We’ve all been there; you’ve been hitting the gym full tilt for about three weeks, and suddenly your motivation feels like it’s all but run out. Getting up for that 6am sesh feels borderline impossible. Ugh.
Well, if you have difficulty following through with your fitness goals, science says developing an instigation habit is the key to making it stick, but, er, what’s an instigation habit when it’s at home?
Put simply, it’s a cue that tells you to work out and makes exercise a non-negotiable. In other words, when your alarm starts shrieking first thing in the morning, you know that’s your signal to get up and go to the gym.
According to research at Iowa State University, an instigation habit is the only reliable predictor of exercise frequency. In a study of 118 adults, they found that 50 per cent of those surveyed said they exercised regularly, as a result of creating this important cue.
The study’s co-researcher Alison Phillips explains that “regardless of the type of exercise you’re going to do on a particular day, if you have an instigation habit, you’ll start exercising without having to think a lot about it or consider the pros and cons.”

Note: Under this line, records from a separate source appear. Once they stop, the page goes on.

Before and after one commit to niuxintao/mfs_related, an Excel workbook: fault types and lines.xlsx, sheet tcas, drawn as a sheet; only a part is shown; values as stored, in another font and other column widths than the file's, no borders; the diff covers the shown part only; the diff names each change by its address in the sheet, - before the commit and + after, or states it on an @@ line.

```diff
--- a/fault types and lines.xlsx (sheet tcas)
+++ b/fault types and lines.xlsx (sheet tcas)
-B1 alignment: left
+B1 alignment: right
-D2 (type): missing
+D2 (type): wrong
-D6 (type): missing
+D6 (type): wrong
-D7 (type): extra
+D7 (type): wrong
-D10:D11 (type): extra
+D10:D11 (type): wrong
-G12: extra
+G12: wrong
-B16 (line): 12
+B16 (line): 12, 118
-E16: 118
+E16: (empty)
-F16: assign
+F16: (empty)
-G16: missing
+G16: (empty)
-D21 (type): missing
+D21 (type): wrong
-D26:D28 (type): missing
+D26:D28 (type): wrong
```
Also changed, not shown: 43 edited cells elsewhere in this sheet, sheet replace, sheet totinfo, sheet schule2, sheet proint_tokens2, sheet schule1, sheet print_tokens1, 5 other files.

Right, so how do you go about developing an instigation habit?
The key is to develop a cue, and this usually involves working out at the same time of day. The study’s authors also suggest following the same routine, at least at the beginning of your fitness journey, to help create the habit.
Over time, certain cues will signal that it’s time for you to workout; whether that’s your alarm going off first thing in the morning or logging off the office computer at 5pm.
The important thing to remember is that creating a habit takes time. In fact, the study’s authors suggest that’ll it take at least a month before working out becomes a reflexive action. The key? If you’re only a few weeks in, keep sticking at it and you might just form the habit of a lifetime.